  6. Thank you for your comment, CS. While at first glance I would think that I agree with you, when I reread what you wrote, I can't agree with your underlying premise, that the traditional pulpit is silent in many matters that might effect us, including evils among us. Not one person knows what is being preached in churches other than the one he/she attends on a particular Sunday. It may that some pastors preach the Gospel, and emphasize the Feel Good aspects of the Gospel, which is certainly what the Gospel message is about. Other pastors may preach about Sin and how the Gospel wipes out sin, making us white as snow, renewed so that we can live in fulness with God and with fellow Christians.

    But we aren't there to hear, so please don't make blanket statements that seem true, but can't possibly be true (or false.)

    Another point you bring up is about the main stream press, and I think we can include TV commentators in that. Unfortunately, these commentators and their producers tend to choose the loudest and most vocal representatives of the "Christian" community to give a view point on TV newscasts. Some of these "pastors" (some who may be self-ordained) often skew toward a specific political doctrine and seem to pick their Christian philosophy to match their politics, rather than the other way around. There is a petition going around the web currently asking that the TV producers try harder to pick a cross section of pastors to represent Christianity.

    Your deeper point does resonate with me: we may need some help in learning to use the Biblical lessons and principals to inform our personal politics and to help us see the insidious opponents of Christianity in our society.

    But I have to agree with Pastor Joelle's comment, that in the pulpit, straying from the Biblical lesson, the Gospel lesson, into other topics inevitably puts the pastor's personal leanings front and center. There is a place for open and free discussion, looking at all the guidance we are given in the Bible, prayerfully considering how to apply it to our lives.

    We can see in current politics many examples of people running for office who make a show of their Christian faith (maybe deep and real, maybe not) but who are not applying many of Jesus' teachings across the board in their pronouncements. Some example topics would be taxation, taking care of the helpless, capital punishment, going to war, holding people accountable for their actions, and self-defense. I'm sure that there are many more. Christians seem to come down on the left, right, and center of these issues, reading from the same Bible.

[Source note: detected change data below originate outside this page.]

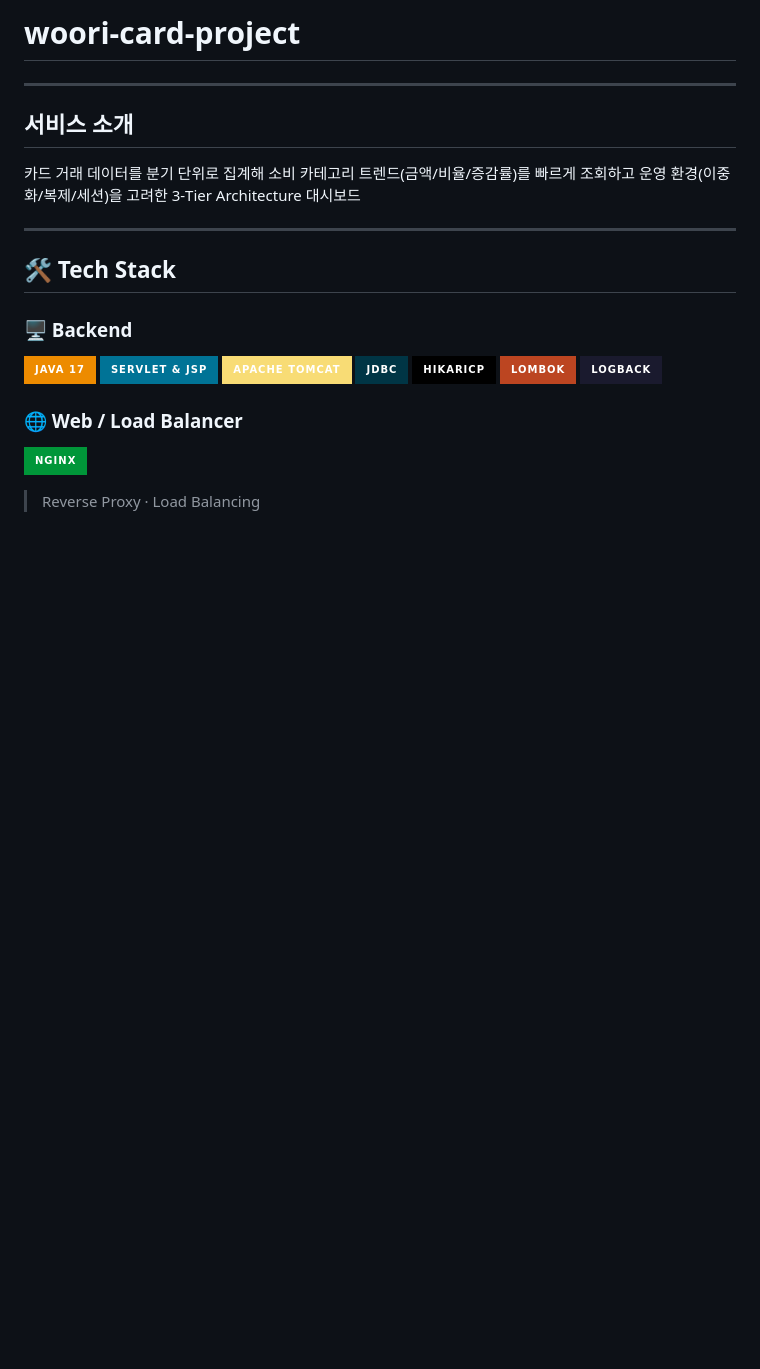
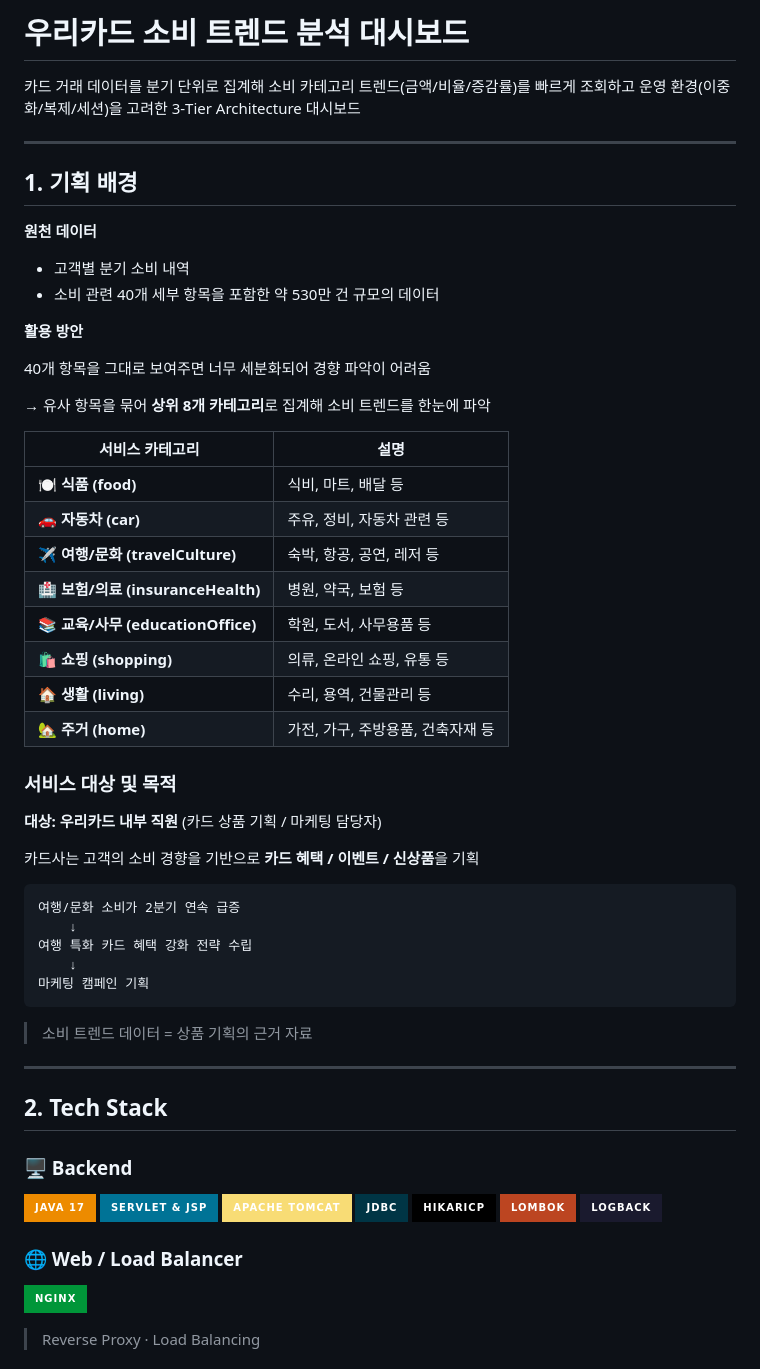
Before and after one commit to light11014/woori-card-project, a Markdown page: README.md, the part around one of its changes. GitHub-like rendering; badges without logos; blank space fills up the shorter version.

````diff
--- a/README.md
+++ b/README.md
@@ -1,13 +1,50 @@
-# woori-card-project
-
----
-
-## 서비스 소개
+# 우리카드 소비 트렌드 분석 대시보드
 카드 거래 데이터를 분기 단위로 집계해 소비 카테고리 트렌드(금액/비율/증감률)를 빠르게 조회하고 운영 환경(이중화/복제/세션)을 고려한 3-Tier Architecture 대시보드
 
 ---
 
-## :hammer_and_wrench: Tech Stack
+## 1. 기획 배경
+
+**원천 데이터**
+
+- 고객별 분기 소비 내역
+- 소비 관련 40개 세부 항목을 포함한 약 530만 건 규모의 데이터
+
+**활용 방안**
+
+40개 항목을 그대로 보여주면 너무 세분화되어 경향 파악이 어려움
+
+→ 유사 항목을 묶어 **상위 8개 카테고리**로 집계해 소비 트렌드를 한눈에 파악
+
+| 서비스 카테고리 | 설명 |
+|---|---|
+| 🍽️ **식품 (food)** | 식비, 마트, 배달 등 |
+| 🚗 **자동차 (car)** | 주유, 정비, 자동차 관련 등 |
+| ✈️ **여행/문화 (travelCulture)** | 숙박, 항공, 공연, 레저 등 |
+| 🏥 **보험/의료 (insuranceHealth)** | 병원, 약국, 보험 등 |
+| 📚 **교육/사무 (educationOffice)** | 학원, 도서, 사무용품 등 |
+| 🛍️ **쇼핑 (shopping)** | 의류, 온라인 쇼핑, 유통 등 |
+| 🏠 **생활 (living)** | 수리, 용역, 건물관리 등 |
+| 🏡 **주거 (home)** | 가전, 가구, 주방용품, 건축자재 등 |
+
+### 서비스 대상 및 목적
+
+**대상: 우리카드 내부 직원** (카드 상품 기획 / 마케팅 담당자)
+
+카드사는 고객의 소비 경향을 기반으로 **카드 혜택 / 이벤트 / 신상품**을 기획
+```
+여행/문화 소비가 2분기 연속 급증
+    ↓
+여행 특화 카드 혜택 강화 전략 수립
+    ↓
+마케팅 캠페인 기획
+```
+
+> 소비 트렌드 데이터 = 상품 기획의 근거 자료
+
+---
+
+## 2. Tech Stack
 
 ### :desktop_computer: Backend
 ![Java](https://img.shields.io/badge/Java_17-ED8B00?style=for-the-badge&logo=openjdk&logoColor=white)
````
Also changed, not shown: other parts of README.md (+147 -41 lines).
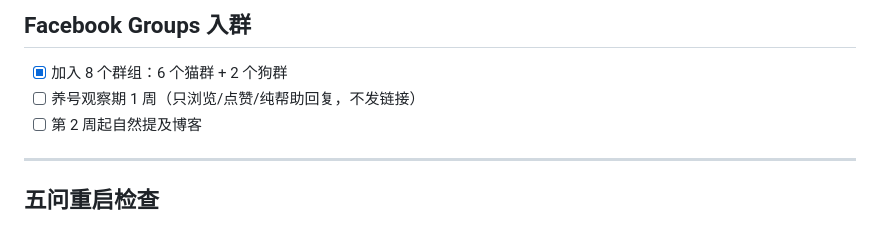
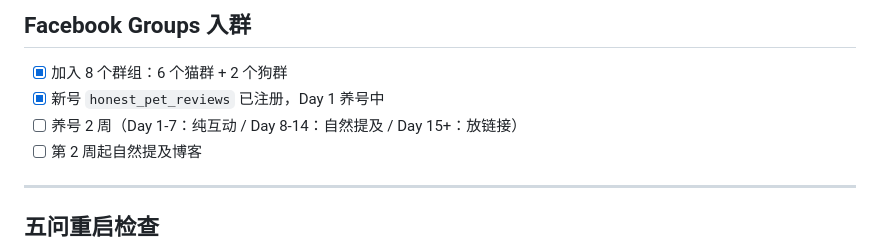
Before and after one commit to muchengxian-lab/smartpetguide, a Markdown page: progress.md, the part around the change. Rendered like a GitHub page.

Commit message:
Reddit 新号 honest_pet_reviews 注册，Day 1 养号开始
三线并进全部启动：Pinterest 16 Pin + FB 8群 + Reddit 新号

```diff
--- a/progress.md
+++ b/progress.md
@@ -544,7 +544,8 @@ GPS 整体(Trends 2)         →  ⚠️ 暂停投入
 ## Facebook Groups 入群
 
 - [x] 加入 8 个群组：6 个猫群 + 2 个狗群
-- [ ] 养号观察期 1 周（只浏览/点赞/纯帮助回复，不发链接）
+- [x] 新号 `honest_pet_reviews` 已注册，Day 1 养号中
+- [ ] 养号 2 周（Day 1-7：纯互动 / Day 8-14：自然提及 / Day 15+：放链接）
 - [ ] 第 2 周起自然提及博客
 
 ---
```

    I wish I knew who said it, but I heard a quote that the more time a person spends reading the Bible, the more that person will move in a "liberal" direction. Or to use the language differently, if being a conservative means doing and believing in the way that things were done in the past, then it would be conservative to try to work in the world as Jesus did: taking care of the poor and sick, advising us to pay our taxes, turning the other cheek, and forgiving people who do wrong, and giving them many more chances.

    Yes, I agree with Joelle, these are issues that need discussion, not dictates from the pulpit.


And what do you think?